Collected data entries
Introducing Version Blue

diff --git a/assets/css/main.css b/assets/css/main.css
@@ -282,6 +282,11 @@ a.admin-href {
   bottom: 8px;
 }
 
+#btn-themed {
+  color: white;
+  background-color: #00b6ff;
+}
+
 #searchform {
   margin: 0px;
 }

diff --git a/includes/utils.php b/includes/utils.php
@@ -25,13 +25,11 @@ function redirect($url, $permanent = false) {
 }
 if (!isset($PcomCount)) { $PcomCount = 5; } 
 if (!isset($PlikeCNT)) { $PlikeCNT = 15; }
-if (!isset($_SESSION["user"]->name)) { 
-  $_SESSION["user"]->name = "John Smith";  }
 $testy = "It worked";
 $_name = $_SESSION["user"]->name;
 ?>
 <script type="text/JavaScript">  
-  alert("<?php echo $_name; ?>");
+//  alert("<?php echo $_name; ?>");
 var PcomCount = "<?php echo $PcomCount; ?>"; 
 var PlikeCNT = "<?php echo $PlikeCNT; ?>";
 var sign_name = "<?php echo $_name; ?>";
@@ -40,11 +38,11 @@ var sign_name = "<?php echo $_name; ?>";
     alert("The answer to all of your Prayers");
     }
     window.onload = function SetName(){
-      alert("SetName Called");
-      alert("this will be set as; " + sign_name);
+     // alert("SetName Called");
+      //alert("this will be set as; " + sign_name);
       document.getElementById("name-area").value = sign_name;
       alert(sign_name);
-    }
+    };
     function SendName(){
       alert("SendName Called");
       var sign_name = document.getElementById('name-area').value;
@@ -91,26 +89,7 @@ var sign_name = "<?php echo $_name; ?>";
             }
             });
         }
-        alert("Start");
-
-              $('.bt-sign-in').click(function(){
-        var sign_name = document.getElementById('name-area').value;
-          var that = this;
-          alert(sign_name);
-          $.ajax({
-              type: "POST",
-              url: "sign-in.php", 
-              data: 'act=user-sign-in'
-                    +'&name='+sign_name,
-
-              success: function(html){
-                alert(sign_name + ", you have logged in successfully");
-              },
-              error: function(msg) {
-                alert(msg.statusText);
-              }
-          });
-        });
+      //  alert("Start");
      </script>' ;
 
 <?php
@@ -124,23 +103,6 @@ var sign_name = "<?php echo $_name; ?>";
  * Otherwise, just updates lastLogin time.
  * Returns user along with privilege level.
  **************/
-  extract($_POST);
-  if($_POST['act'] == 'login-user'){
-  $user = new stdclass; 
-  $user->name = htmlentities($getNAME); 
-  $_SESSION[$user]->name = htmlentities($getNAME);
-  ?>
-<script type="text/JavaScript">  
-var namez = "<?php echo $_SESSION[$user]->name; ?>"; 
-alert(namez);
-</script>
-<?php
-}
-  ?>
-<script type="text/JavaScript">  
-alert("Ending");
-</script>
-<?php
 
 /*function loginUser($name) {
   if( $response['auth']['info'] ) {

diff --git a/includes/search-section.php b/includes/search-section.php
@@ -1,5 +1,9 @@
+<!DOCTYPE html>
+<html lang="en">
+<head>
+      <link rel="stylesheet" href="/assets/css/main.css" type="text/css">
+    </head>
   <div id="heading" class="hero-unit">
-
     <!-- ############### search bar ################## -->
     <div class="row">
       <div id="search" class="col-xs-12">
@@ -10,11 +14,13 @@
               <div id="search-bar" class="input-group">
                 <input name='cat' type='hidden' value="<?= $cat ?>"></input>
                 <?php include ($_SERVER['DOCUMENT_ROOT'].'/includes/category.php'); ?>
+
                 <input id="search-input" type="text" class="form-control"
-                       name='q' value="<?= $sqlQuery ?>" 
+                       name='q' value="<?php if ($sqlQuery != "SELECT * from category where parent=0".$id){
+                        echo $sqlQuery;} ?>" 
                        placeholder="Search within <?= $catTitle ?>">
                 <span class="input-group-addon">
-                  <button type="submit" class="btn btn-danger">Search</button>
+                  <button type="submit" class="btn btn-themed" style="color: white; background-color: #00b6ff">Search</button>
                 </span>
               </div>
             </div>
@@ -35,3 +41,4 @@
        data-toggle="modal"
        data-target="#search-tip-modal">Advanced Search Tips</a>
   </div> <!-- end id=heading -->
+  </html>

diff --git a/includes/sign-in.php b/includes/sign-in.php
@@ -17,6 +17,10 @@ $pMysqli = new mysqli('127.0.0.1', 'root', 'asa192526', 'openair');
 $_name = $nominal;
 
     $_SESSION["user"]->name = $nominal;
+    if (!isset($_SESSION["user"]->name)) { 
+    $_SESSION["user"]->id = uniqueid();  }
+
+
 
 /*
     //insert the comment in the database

---

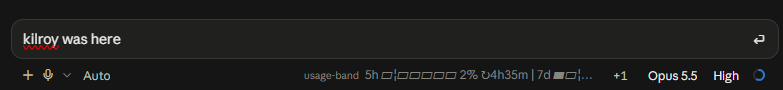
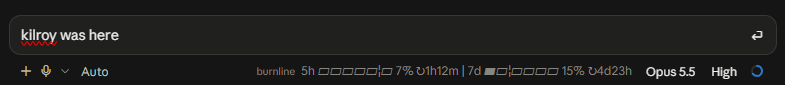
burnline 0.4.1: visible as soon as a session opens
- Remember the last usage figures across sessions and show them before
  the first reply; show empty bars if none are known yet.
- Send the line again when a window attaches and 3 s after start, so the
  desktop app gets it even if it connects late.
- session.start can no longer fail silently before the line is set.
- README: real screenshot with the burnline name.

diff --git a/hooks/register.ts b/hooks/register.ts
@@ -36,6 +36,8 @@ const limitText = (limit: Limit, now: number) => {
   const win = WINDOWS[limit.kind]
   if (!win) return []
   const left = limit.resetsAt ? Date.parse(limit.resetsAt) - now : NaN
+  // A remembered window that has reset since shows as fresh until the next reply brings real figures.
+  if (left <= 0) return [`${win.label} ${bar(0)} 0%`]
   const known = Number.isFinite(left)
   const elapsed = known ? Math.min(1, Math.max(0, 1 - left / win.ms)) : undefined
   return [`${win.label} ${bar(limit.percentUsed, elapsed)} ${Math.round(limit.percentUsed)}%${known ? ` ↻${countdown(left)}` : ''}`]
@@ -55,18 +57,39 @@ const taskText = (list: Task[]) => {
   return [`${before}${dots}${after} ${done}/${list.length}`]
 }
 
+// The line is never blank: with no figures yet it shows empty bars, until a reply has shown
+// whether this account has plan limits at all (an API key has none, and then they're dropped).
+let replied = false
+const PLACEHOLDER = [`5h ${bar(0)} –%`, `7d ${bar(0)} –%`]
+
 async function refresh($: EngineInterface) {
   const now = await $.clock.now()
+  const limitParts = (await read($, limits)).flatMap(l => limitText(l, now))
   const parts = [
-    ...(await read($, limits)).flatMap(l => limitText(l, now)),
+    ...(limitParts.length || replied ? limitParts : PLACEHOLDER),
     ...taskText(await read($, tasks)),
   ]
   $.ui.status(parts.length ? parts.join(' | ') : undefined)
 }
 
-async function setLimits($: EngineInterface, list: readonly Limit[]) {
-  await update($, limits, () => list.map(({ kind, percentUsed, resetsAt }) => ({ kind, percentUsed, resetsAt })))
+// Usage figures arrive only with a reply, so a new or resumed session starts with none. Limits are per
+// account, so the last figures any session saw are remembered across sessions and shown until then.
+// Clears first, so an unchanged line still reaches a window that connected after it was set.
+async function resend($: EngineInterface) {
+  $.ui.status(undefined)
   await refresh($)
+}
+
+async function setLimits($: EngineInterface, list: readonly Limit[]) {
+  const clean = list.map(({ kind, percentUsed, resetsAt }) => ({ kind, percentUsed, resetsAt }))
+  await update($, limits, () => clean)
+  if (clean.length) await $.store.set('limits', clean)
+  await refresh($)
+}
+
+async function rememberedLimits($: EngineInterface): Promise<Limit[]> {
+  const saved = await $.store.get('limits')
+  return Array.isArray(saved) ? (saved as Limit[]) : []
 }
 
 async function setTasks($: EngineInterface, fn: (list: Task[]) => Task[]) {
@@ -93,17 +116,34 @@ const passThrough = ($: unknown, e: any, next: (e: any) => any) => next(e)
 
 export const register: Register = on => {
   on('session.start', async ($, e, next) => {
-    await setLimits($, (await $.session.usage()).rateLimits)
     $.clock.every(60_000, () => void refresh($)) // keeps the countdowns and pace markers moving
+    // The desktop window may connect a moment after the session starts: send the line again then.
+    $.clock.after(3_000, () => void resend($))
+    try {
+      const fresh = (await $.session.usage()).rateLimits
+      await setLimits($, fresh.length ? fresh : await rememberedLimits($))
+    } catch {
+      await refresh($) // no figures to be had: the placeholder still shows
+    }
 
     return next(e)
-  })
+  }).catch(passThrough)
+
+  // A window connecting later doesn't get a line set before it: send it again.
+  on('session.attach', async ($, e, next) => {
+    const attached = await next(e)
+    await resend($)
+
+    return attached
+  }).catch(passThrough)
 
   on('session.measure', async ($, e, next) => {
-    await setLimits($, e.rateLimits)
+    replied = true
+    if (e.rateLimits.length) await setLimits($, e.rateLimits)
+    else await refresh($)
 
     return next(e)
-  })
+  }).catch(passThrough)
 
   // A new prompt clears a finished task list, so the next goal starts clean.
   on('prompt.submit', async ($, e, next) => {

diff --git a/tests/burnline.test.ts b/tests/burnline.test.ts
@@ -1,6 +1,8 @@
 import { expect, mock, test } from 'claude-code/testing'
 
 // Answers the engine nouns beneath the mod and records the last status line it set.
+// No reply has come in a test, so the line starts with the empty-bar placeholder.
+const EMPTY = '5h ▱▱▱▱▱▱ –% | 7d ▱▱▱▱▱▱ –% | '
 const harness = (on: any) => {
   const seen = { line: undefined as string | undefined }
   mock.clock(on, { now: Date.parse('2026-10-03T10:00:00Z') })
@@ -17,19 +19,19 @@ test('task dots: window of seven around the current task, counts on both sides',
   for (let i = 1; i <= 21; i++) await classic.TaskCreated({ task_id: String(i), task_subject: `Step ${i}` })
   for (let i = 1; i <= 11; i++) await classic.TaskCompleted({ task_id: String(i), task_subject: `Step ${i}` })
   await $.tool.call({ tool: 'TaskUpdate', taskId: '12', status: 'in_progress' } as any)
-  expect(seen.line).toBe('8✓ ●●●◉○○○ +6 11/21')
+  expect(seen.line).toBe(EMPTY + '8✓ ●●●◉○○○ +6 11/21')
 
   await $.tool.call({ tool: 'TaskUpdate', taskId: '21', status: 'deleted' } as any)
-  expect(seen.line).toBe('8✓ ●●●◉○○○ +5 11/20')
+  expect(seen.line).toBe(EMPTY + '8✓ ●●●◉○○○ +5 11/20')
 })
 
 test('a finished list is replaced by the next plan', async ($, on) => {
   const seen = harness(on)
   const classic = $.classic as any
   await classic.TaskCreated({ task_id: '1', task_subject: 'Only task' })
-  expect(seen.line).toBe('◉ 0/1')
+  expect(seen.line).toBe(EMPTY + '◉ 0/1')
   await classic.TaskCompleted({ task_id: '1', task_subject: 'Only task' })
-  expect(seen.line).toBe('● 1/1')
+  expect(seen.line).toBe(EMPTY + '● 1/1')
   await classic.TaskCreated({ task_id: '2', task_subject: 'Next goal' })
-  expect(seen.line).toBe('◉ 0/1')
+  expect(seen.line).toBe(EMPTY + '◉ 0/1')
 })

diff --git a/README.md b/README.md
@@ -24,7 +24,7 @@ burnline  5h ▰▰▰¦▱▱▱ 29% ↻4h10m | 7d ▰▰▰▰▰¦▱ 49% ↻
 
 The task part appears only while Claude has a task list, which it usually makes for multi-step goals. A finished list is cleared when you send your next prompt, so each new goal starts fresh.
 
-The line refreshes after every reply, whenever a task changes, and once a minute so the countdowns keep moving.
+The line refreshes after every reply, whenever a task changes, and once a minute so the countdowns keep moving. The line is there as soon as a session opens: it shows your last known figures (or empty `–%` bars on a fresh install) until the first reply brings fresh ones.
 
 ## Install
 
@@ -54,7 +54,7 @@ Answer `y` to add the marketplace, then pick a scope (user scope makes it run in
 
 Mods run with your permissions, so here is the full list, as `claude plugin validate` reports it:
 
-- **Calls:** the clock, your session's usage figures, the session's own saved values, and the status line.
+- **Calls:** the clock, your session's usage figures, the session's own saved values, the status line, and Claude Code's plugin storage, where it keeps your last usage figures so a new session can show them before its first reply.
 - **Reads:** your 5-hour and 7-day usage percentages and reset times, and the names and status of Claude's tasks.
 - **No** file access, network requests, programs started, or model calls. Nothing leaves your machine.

Aim of the exercise:
Using the records above, copy word for word the line with "setLimits($, (await $.session.usage()).rateLimits)", the line with "line again then.", and every line between them.

Answer below:
-    await setLimits($, (await $.session.usage()).rateLimits)
     $.clock.every(60_000, () => void refresh($)) // keeps the countdowns and pace markers moving
+    // The desktop window may connect a moment after the session starts: send the line again then.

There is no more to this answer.